Views expressed in opinion columns are the author's own.

Cultural appropriation — two words that rightfully stir up a great deal of emotion. In fact, I was initially hesitant to write about this topic because I myself struggle with the concept.

As a woman of Indian heritage, I see no shortage of American celebrities using facets of my culture to 'exotify' work they're trying to sell. Look no further than Selena Gomez, who donned a bindi while performing her hit song "Come & Get It," or Iggy Azalea, who went all out in a red sari and an entourage of Bollywood backup dancers for her "Bounce" music video.

I struggle with cultural appropriation because I am not sure whether I should be offended or flattered. Are these celebrities showing appreciation for an ancient culture, or are they merely choosing the glittery aspects to use as a costume for their entertainment? Do they know the historical and religious significance of the clothing and accessories they're wearing?
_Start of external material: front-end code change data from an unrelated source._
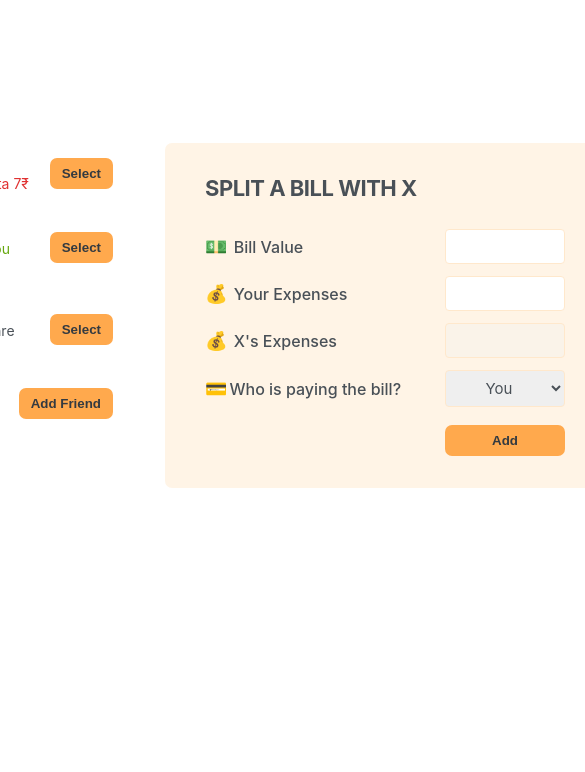
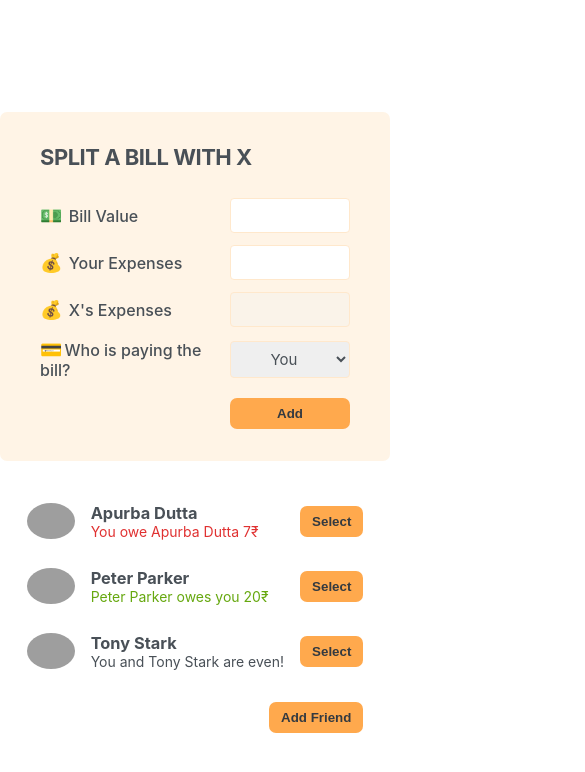
Before and after one commit to apurba2099/bill-buddies, a React (Create React App) app: page / in a window 390 px wide. Shown: the top 772 px of the page, 585 px wide, since content can reach past the window. Built offline with nearby package versions, Linux system fonts and the light colour scheme; grey boxes are pictures that could not be loaded.

Commit message:
5. Adding some media queries for better styling

```diff
--- a/src/index.css
+++ b/src/index.css
@@ -172,3 +172,13 @@
   letter-spacing: -0.5px;
   margin-bottom: 1.6rem;
 }
+
+@media screen and (max-width: 420px) {
+  .app {
+    display: flex;
+    justify-content: center;
+    align-items: center;
+    flex-direction: column-reverse;
+    gap: 30px;
+  }
+}
```
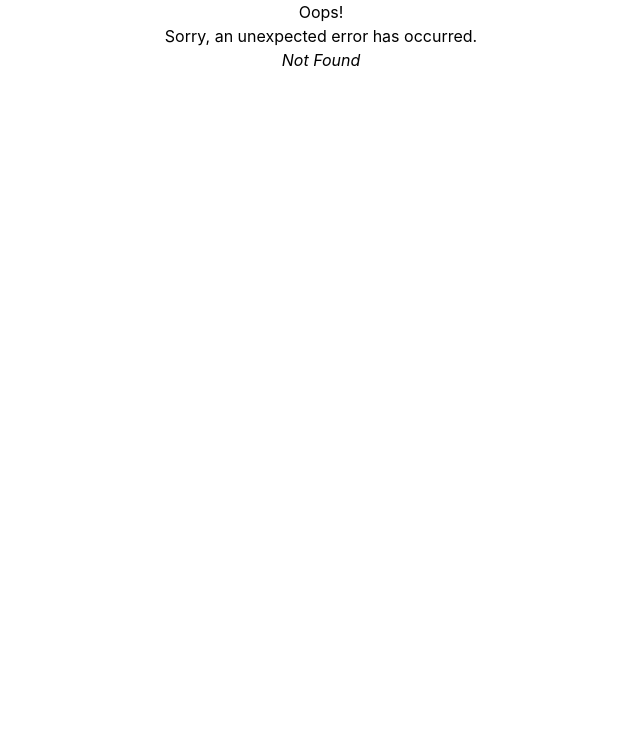
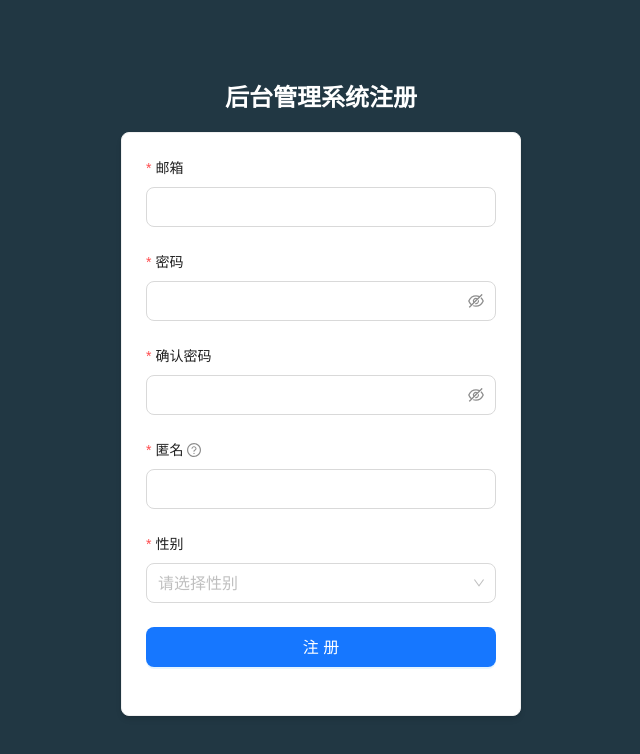
Before and after one commit to dadiosy/stake-fork-admin, a React (Create React App) app: page /auth/register in a window 1280 px wide. Before the commit this address had no page. Shown: the top 754 px of the page, without its empty margins (319-959 px from the left). Built offline with nearby package versions, Linux system fonts and the light colour scheme.

Commit message:
add register page

```diff
--- a/src/router.js
+++ b/src/router.js
@@ -6,11 +6,16 @@ import ErrorPage from "./error-page";
 import UserData from "./routes/user/UserData";
 import Dashboard from "./routes/dashboard";
 import LoginPage from "./routes/auth/login";
+import Register from "./routes/auth/register";
 
 const router = createBrowserRouter([
     {
         path: '/auth/login',
         element: <LoginPage />
+    },
+    {
+        path: '/auth/register',
+        element: <Register />
     },
     {
         path: "/",
--- a/src/routes/auth/register.jsx
+++ b/src/routes/auth/register.jsx
@@ -1,5 +1,144 @@
+import React, { useState } from 'react';
+import {
+    Button,
+    Checkbox,
+    Form,
+    Input,
+    Select,
+    Card
+} from 'antd';
+import { useNavigate } from 'react-router-dom';
+const { Option } = Select;
+
+const formItemLayout = {
+    labelCol: {
+        xs: { span: 24 },
+        sm: { span: 8 },
+    },
+    wrapperCol: {
+        xs: { span: 24 },
+        sm: { span: 16 },
+    },
+};
+
+const tailFormItemLayout = {
+    wrapperCol: {
+        xs: {
+            span: 24,
+            offset: 0,
+        },
+        sm: {
+            span: 16,
+            offset: 8,
+        },
+    },
+};
+
 export default function RegisterPage() {
+    const navigate = useNavigate()
+    const [form] = Form.useForm();
+
+    const onFinish = (values) => {
+        navigate('/')
+    };
+
+    const [autoCompleteResult, setAutoCompleteResult] = useState([]);
+
     return (
-        <div>register</div>
-    )
-}
+        <div className="h-screen bg-main-brighter flex flex-col justify-center items-center">
+            <h5 className="text-h5 text-white mb-[20px]">后台管理系统注册</h5>
+            <Card className='md:w-[400px] w-[90%] shadow-md'>
+                <Form
+                    layout='vertical'
+                    form={form}
+                    name="register"
+                    onFinish={onFinish}
+                    initialValues={{ residence: ['zhejiang', 'hangzhou', 'xihu'], prefix: '86' }}
+                    style={{ maxWidth: 600 }}
+                    scrollToFirstError
+                >
+                    <Form.Item
+                        name="email"
+                        label="邮箱"
+                        rules={[
+                            {
+                                type: 'email',
+                                message: '请输入正确的邮箱格式!',
+                            },
+                            {
+                                required: true,
+                                message: '请输入您的邮箱!',
+                            },
+                        ]}
+                    >
+                        <Input size='large' />
+                    </Form.Item>
+
+                    <Form.Item
+                        name="password"
+                        label="密码"
+                        rules={[
+                            {
+                                required: true,
+                                message: '请输入您的密码!',
+                            },
+                        ]}
+                        hasFeedback
+                    >
+                        <Input.Password size='large' />
+                    </Form.Item>
+
+                    <Form.Item
+                        name="confirm"
+                        label="确认密码"
+                        dependencies={['password']}
+                        hasFeedback
+                        rules={[
+                            {
+                                required: true,
+                                message: '请确认您的密码!',
+                            },
+                            ({ getFieldValue }) => ({
+                                validator(_, value) {
+                                    if (!value || getFieldValue('password') === value) {
+                                        return Promise.resolve();
+                                    }
+                                    return Promise.reject(new Error('密码确认失败!'));
+                                },
+                            }),
+                        ]}
+                    >
+                        <Input.Password size='large' />
+                    </Form.Item>
+
+                    <Form.Item
+                        name="nickname"
+                        label="匿名"
+                        tooltip="您希望怎么称呼您?"
+                        rules={[{ required: true, message: '请输入您的匿名!', whitespace: true }]}
+                    >
+                        <Input size='large' />
+                    </Form.Item>
+
+                    <Form.Item
+                        name="gender"
+                        label="性别"
+                        rules={[{ required: true, message: '请选择性别!' }]}
+                    >
+                        <Select placeholder="请选择性别" size='large'>
+                            <Option value="male">男</Option>
+                            <Option value="female">女</Option>
+                            <Option value="other">其他</Option>
+                        </Select>
+                    </Form.Item>
+
+                    <Form.Item >
+                        <Button type="primary" htmlType="submit" className='w-full' size='large'>
+                            注册
+                        </Button>
+                    </Form.Item>
+                </Form>
+            </Card>
+        </div >
+    );
+};
```
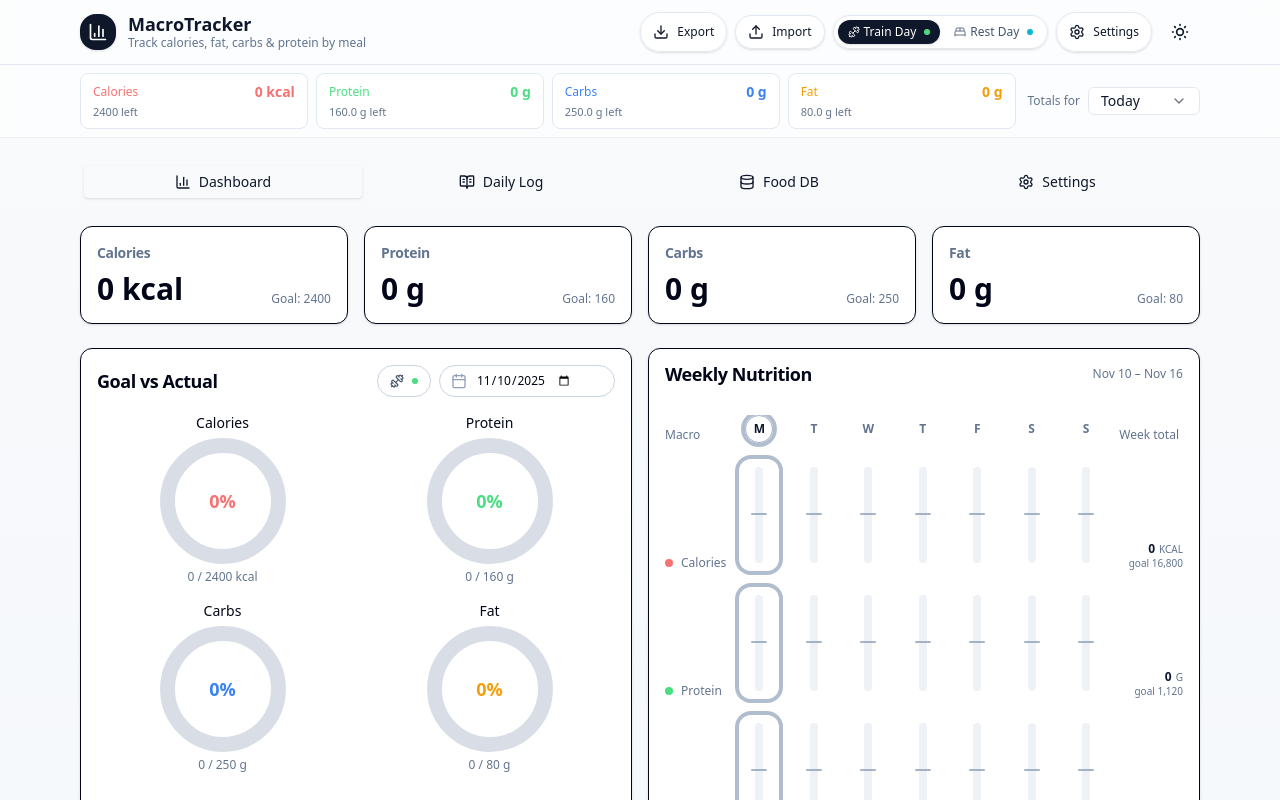
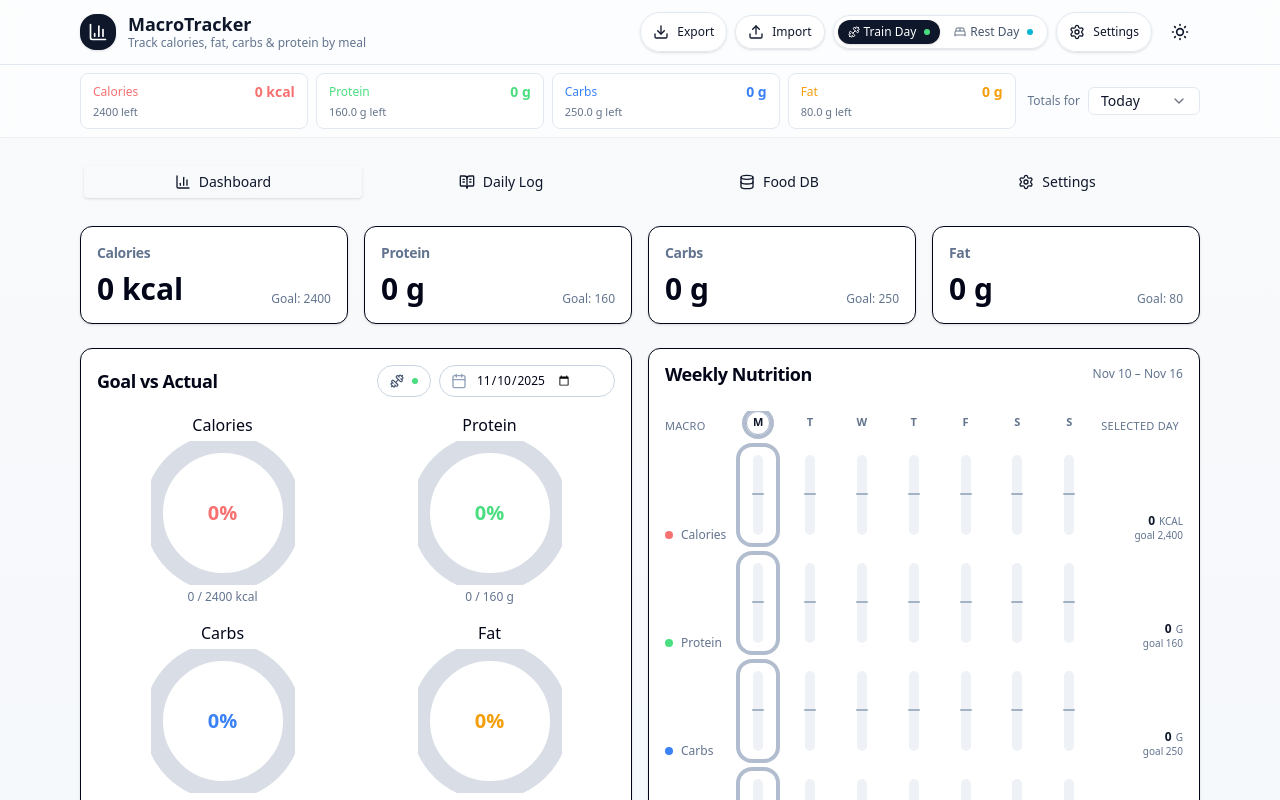
Before and after one commit to worldpeacemetta/WorldPeaceBuilder, a React (Vite) app: page / in a window 1280 px wide. Shown: the top 800 px of the page. Built offline with nearby package versions, Linux system fonts and the light colour scheme.

Commit message:
Refine weekly nutrition goals and donut scaling

```diff
--- a/src/App.jsx
+++ b/src/App.jsx
@@ -568,16 +568,18 @@ export default function MacroTrackerApp(){
     ];
 
     const rows = macros.map((macro) => {
-      let totalActual = 0;
-      let totalGoal = 0;
+      let selectedActual = 0;
+      let selectedGoal = 0;
 
       const cells = days.map((day) => {
         const totals = totalsForDate(day.iso);
         const goal = goalValuesForDate(day.iso);
         const actualValue = Math.max(0, totals[macro.key] ?? 0);
         const goalValue = Math.max(0, goal?.[macro.key] ?? 0);
-        totalActual += actualValue;
-        totalGoal += goalValue;
+        if (day.iso === targetISO) {
+          selectedActual = actualValue;
+          selectedGoal = goalValue;
+        }
         return {
           iso: day.iso,
           actual: actualValue,
@@ -591,8 +593,8 @@ export default function MacroTrackerApp(){
         unit: macro.unit,
         color: macro.color,
         cells,
-        totalActual,
-        totalGoal,
+        selectedActual,
+        selectedGoal,
       };
     });
 
@@ -1409,19 +1411,19 @@ function WeeklyNutritionCard({ data }) {
           {data?.weekLabel && <span className="text-xs text-slate-500">{data.weekLabel}</span>}
         </div>
       </CardHeader>
-      <CardContent className="pt-4">
+      <CardContent className="pt-3">
         {!hasData ? (
           <p className="text-sm text-slate-500">Log entries to see your weekly breakdown.</p>
         ) : (
           <div className="overflow-x-auto">
             <div className="min-w-max">
-              <div className="grid grid-cols-[auto_repeat(7,minmax(0,1fr))_auto] items-end gap-x-3 gap-y-4">
-                <div className="text-xs font-medium text-slate-500">Macro</div>
+              <div className="grid grid-cols-[auto_repeat(7,minmax(0,1fr))_auto] items-end gap-x-3 gap-y-3 text-[13px]">
+                <div className="text-[11px] font-medium uppercase tracking-wide text-slate-500">Macro</div>
                 {days.map((day) => (
                   <div key={day.iso} className="flex justify-center">
                     <div
                       className={cn(
-                        "flex h-7 w-7 items-center justify-center rounded-full text-xs font-semibold text-slate-500 transition-colors",
+                        "flex h-6 w-6 items-center justify-center rounded-full text-[11px] font-semibold text-slate-500 transition-colors",
                         day.isSelected && "text-slate-900 dark:text-slate-100",
                         day.isToday ? "border border-slate-400/80 dark:border-slate-500/80" : "border border-transparent",
                         day.isSelected && "ring-2 ring-offset-2 ring-offset-transparent ring-slate-400/70 dark:ring-slate-500/70",
@@ -1431,7 +1433,7 @@ function WeeklyNutritionCard({ data }) {
                     </div>
                   </div>
                 ))}
-                <div className="pr-1 text-right text-xs font-medium text-slate-500">Week total</div>
+                <div className="pr-1 text-right text-[11px] font-medium uppercase tracking-wide text-slate-500">Selected day</div>
                 {rows.map((row) => (
                   <Fragment key={row.key}>
                     <div className="flex items-center gap-2 text-xs font-medium text-slate-500">
@@ -1454,11 +1456,11 @@ function WeeklyNutritionCard({ data }) {
                     })}
                     <div className="text-right text-xs text-slate-600 dark:text-slate-300">
                       <div className="font-semibold text-slate-900 dark:text-slate-100">
-                        {formatNumber(row.totalActual)}
+                        {formatNumber(row.selectedActual)}
                         <span className="ml-1 text-[10px] font-normal uppercase text-slate-500">{row.unit}</span>
                       </div>
-                      {row.totalGoal > 0 ? (
-                        <div className="text-[10px] text-slate-500">goal {formatNumber(row.totalGoal)}</div>
+                      {row.selectedGoal > 0 ? (
+                        <div className="text-[10px] text-slate-500">goal {formatNumber(row.selectedGoal)}</div>
                       ) : (
                         <div className="text-[10px] text-slate-400">no goal</div>
                       )}
@@ -1499,16 +1501,16 @@ function WeeklyNutritionCell({ color, unit, actual, goal, isToday, isSelected })
     <div className="flex justify-center">
       <div
         className={cn(
-          "relative flex h-28 w-10 items-end justify-center rounded-xl px-1 py-2 transition-all",
+          "relative flex h-24 w-9 items-end justify-center rounded-xl px-1.5 py-2 transition-all",
           ringClass,
         )}
         title={tooltip}
       >
-        <div className="relative h-full w-2" aria-hidden="true">
+        <div className="relative h-full w-[10px]" aria-hidden="true">
           <div className="absolute inset-0 rounded-full bg-slate-200/60 dark:bg-slate-800/60" />
           {hasGoal && (
             <div
-              className="absolute left-1/2 w-4 -translate-x-1/2 rounded-full bg-slate-400/80 dark:bg-slate-500/70"
+              className="absolute left-1/2 w-3 -translate-x-1/2 rounded-full bg-slate-400/80 dark:bg-slate-500/70"
               style={{ bottom: "50%", height: "2px" }}
             />
           )}
@@ -1585,8 +1587,8 @@ function GoalDonut({ label, color, actual, goal, unit }) {
   const basePct = g > 0 ? Math.min(Math.max(pctRaw, 0), 100) : a > 0 ? 100 : 0;
   const overPct = g > 0 ? Math.min(Math.max(pctRaw - 100, 0), 100) : 0;
 
-  const radius = 52;
-  const strokeWidth = 14;
+  const radius = 58;
+  const strokeWidth = 16;
   const circumference = 2 * Math.PI * radius;
 
   const dashFor = (percent) => {
@@ -1604,8 +1606,8 @@ function GoalDonut({ label, color, actual, goal, unit }) {
 
   return (
     <div className="flex flex-col items-center justify-center">
-      <div className="mb-1 text-sm font-medium">{label}</div>
-      <div className="relative h-32 w-32">
+      <div className="mb-1 text-base font-medium">{label}</div>
+      <div className="relative h-36 w-36">
         <svg viewBox="0 0 120 120" className="h-full w-full">
           <circle
             cx="60"
@@ -1644,7 +1646,7 @@ function GoalDonut({ label, color, actual, goal, unit }) {
           )}
         </svg>
         <div className="pointer-events-none absolute inset-0 flex items-center justify-center">
-          <div className="text-lg font-semibold" style={{ color }}>{Number.isFinite(pct) ? `${pct}%` : "0%"}</div>
+          <div className="text-xl font-semibold" style={{ color }}>{Number.isFinite(pct) ? `${pct}%` : "0%"}</div>
         </div>
       </div>
       <div className="mt-1 text-xs text-slate-500">
```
Is this cultural appropriation or cultural sharing?

These are the questions I was struggling with when I decided to have a conversation with some family members — after all, who knows Indian culture better than people born and raised in India?

To my surprise, no one in my family was particularly bothered by the idea of appropriation. Most of them didn't care Gomez was wearing a bindi; some relatives were even pleased that Americans are interested in our traditions.

But the whole conversation still didn't settle with me. I don't believe the use of Indian culture in Hollywood is intended to grow a deeper understanding of Indian heritage and traditions. Celebrities like Selena and Iggy superficially use facets of my culture.

I understand my family's reasons for not being offended. Like many other people in the United States, my parents and grandparents are immigrants. My family moved to this country during a time when many didn't accept their immigrant status (which unfortunately is still an issue today). They spent years assimilating into American culture because they were already marginalized and deemed "un-American" for their physical appearance and accents. Now that the mainstream media is showing some fascination with the Indian culture they had to conceal, my family somewhat embraces the appropriation.

Yet that is where I see a problem. Why do we have to validate our own culture through people who don't understand it? A sari and a bindi are not fun costumes to play dress-up in; they have been part of Indian women's daily lives for centuries. Don't get me wrong — I am not against cultural exchange. In fact, I embrace learning about traditions and beliefs that are different than mine. What I am against, however, is using tradition as shallow entertainment.

Asha Kodan is a sophomore biology major. She can be reached at ashakodan@ymail.com.